As a result, Meier decided to return home to Chicago. He certainly could have resumed his riding career here, but starting mid-meet it can be tough to get business. “This is home. This is where I want to be,” he said. “My girlfriend and I have a condo in Wheeling. I’d rather be here than trying to find a new racetrack every few months. You can stay here all year. So, I came home.”
With the racetrack in his bloodlines, a job at the track in some capacity was a given. “I thought I could get two jobs – work the gate in the afternoon and gallop horses in the morning. I love being around horses and riding them, there’s no doubt about that. So if I could get a nice gallop job in the morning and work on the gate in the afternoon, it would be two paychecks.
“The gate is a good gig,” he continued. “I’ve grown up with most of the guys on the gate. I used to go out to (starter) ‘Blue’ (Knott’s) place close to Iowa every week and go finishing.”
After numerous injuries on the track, a move to a job on the starting gate with its own inherent dangers might come as a surprise to some. “Being a rider for so long, you kind of need that adrenaline,” he said. “It’s a different adrenaline, but when a horse is acting up in there and you have nowhere to go – it still gets your heart pumping. I’m kind of looking for that rush. I’ve been on the gate for about a week in the mornings and I helped out behind the gate (Saturday) afternoon and I’ll help out again (Sunday). I’ll work (in the gate) Thursday and Friday.”

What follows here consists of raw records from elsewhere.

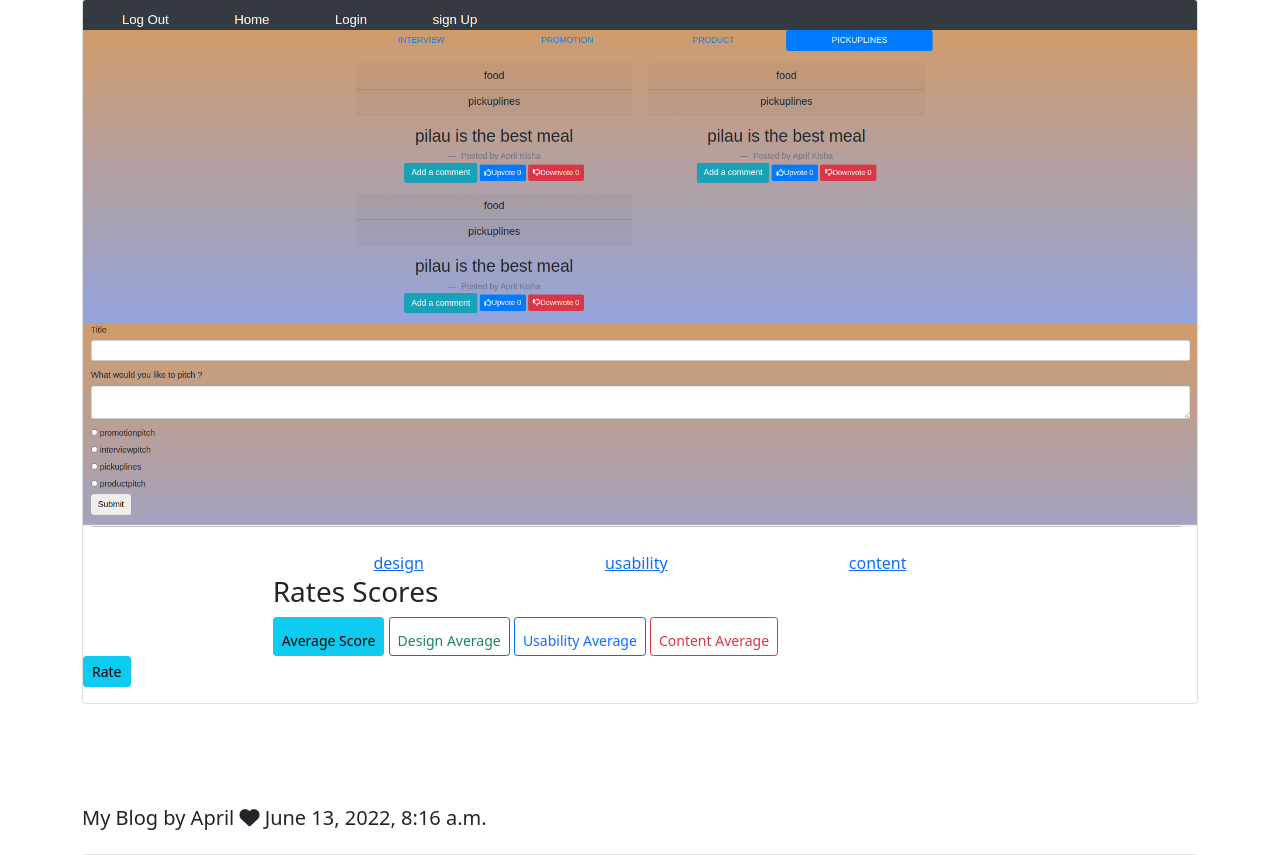
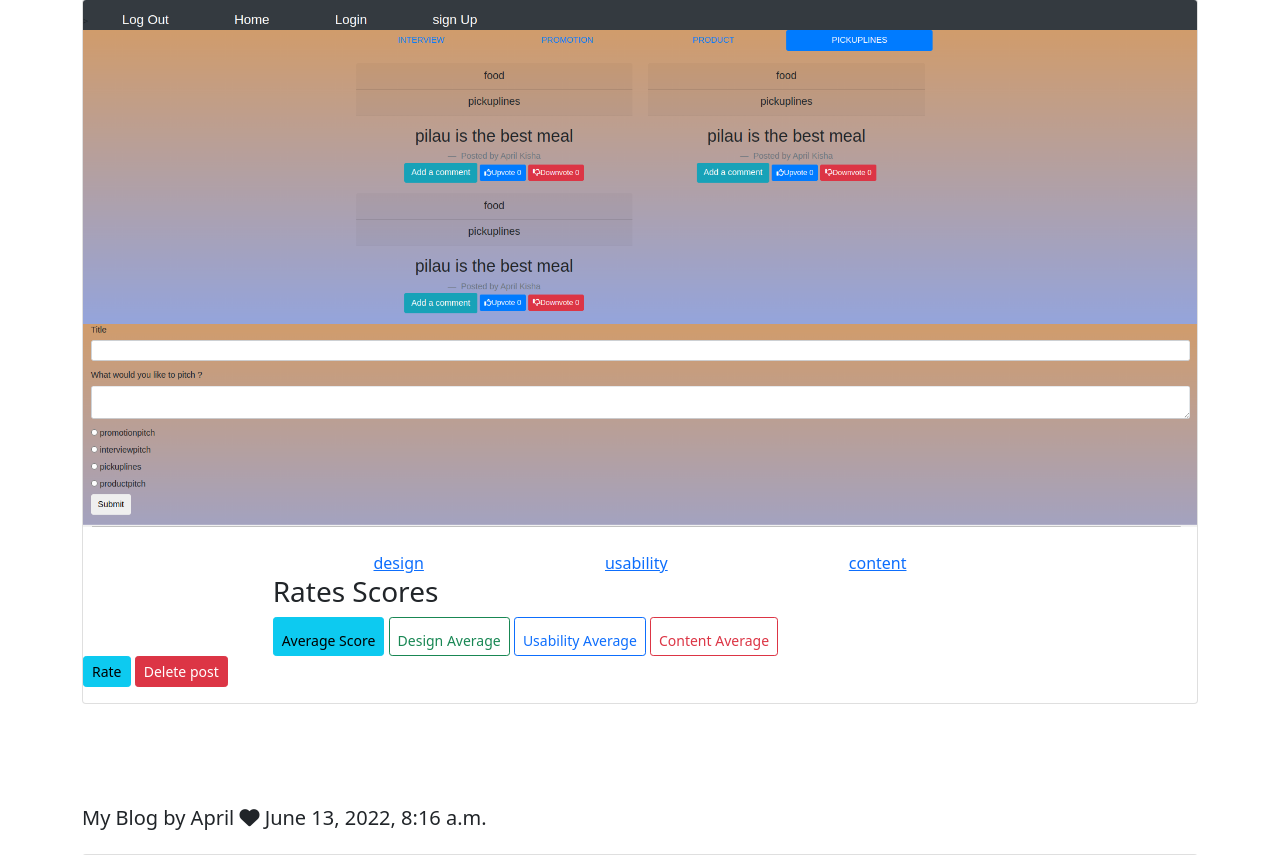
Before and after one commit to Aprilwairimu/project-rater, a Django app: page / in a window 1280 px wide. Shown: the part 221-1076 px from the top of the page. Run offline with Django 4.2, Linux system fonts and the light colour scheme; a user stored in the database is signed in; data comes from the database, SQL or seed files in the repository; some libraries are stand-ins or nearby versions.

Commit message:
added a delete button

```diff
--- a/apprate/templates/home.html
+++ b/apprate/templates/home.html
@@ -76,6 +76,7 @@
                 {% csrf_token %}
                 {{rate_form}}
                 <button class="btn btn-sm btn-info">Rate</button>
+                <button class="btn btn-sm btn-danger">Delete post</button>
             </form>
             {% endif %}
             {% endif %}
```
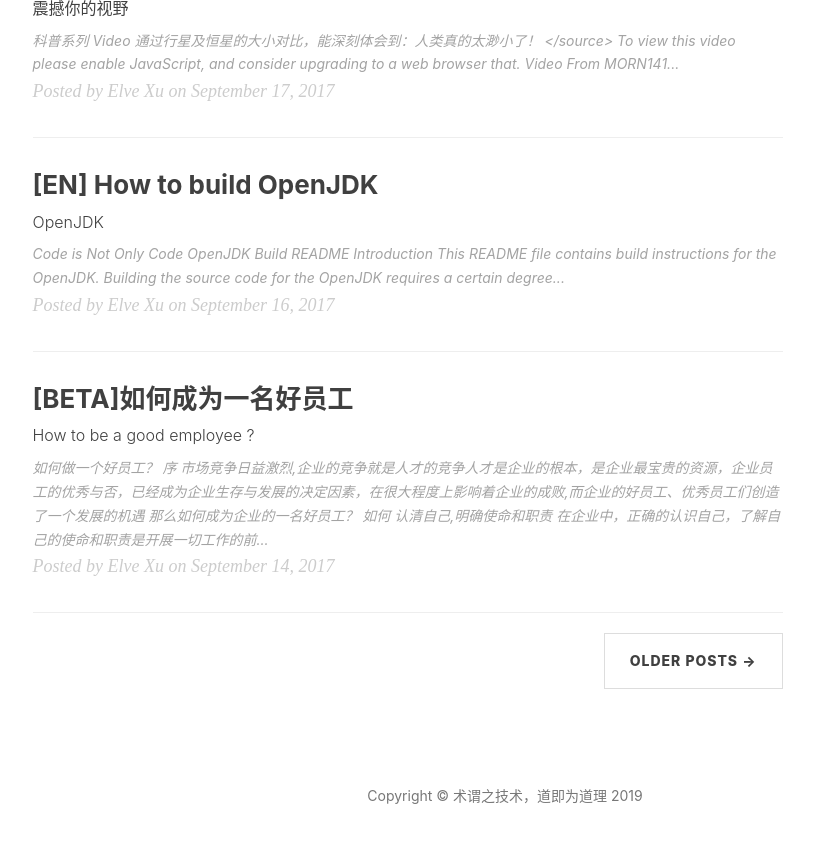
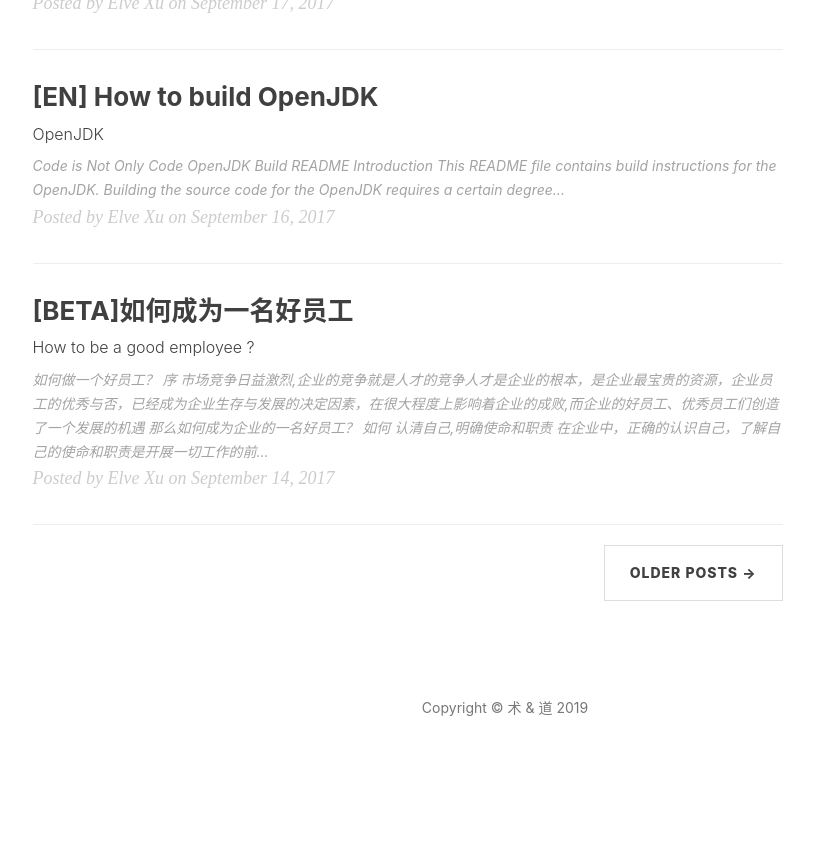
Before and after one commit to misselvexu/misselvexu.github.io, a Jekyll site: the page built from index.html, in a window 1280 px wide and 900 px high, scrolled down 2251 px. Shown: the top 843 px of the window, without its empty margins (135-949 px from the left). Built offline with Jekyll 4.4.1, drawn with Linux system fonts in a browser that asks for light colours; nearby versions of some CDN libraries; the list of posts is cut into pages by our own code; comment, search, counter and statistics services are not loaded; after the commit the page ends 3063 px from its top, so only the background shows below that; some of the changed text lies outside the part shown.

Commit message:
Update _config.yml

```diff
--- a/_config.yml
+++ b/_config.yml
@@ -1,5 +1,5 @@
 # Site settings
-title: '术谓之技术，道即为道理'
+title: '术 & 道'
 SEOTitle: ElveXu小花园 | ElveXu Blog
 # 背景图是否随机
 #header-img-random:
```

While weight was never a problem for Meier, he still had to watch what he ate when he was riding. Now ‘Blue’ and the guys on the gate are trying to fatten him up. “Before it was watch the weight to keep it down and now it’s bulk up because you have to be able to wrestle these horses (when they act up),” he said. “So it’s from one extreme to the other. Now it’s eat as much as you can and put muscle on. I’ve been trying to put weight on and I’m still only 123 pounds and can’t over that.”
Unlike his father whose career was ended by an injury in late 2009, Brandon was able to walk away on his own terms. “I’ve been lucky enough to come back from all my injuries. I’m also lucky enough to say, ‘Hey, it’s not my time to ride and I’m going to find something else.’”
Meier’s career numbers as a jockey saw him win 269 races from 2,520 mounts. When asked about his favorite moments in the saddle he said, “That first win on Houseboat getting all busted up is one I will never forget. That whole first summer was just a hell of a summer for me, but Helicopter was probably the best horse for me. We just had a ton of fun together. I love that horse. I won on him from seven (furlongs) to 2¼ (miles). I got to travel all around this country and Canada with him. We set a bunch of track records together. I ended up winning 18 on him. I won on the lead on him one time at Hawthorne (which he never did) and I also won from far out of it. He was a neat horse and I always liked getting on him. That was the best time of my career.”
When it comes to dealing with jockeys, one has learned never to use the word retirement and Meier has certainly not ruled out a return to race-riding. “For the time being, this is the right move for me,’ he said. “You never know in the future. I don’t look it as retiring. I look at it as trying something new and seeing how it goes. Look at Gary Stevens, he did the TV thing and he’s back. Look at Mark Guidry, he was training and now he’s back. So you never know.”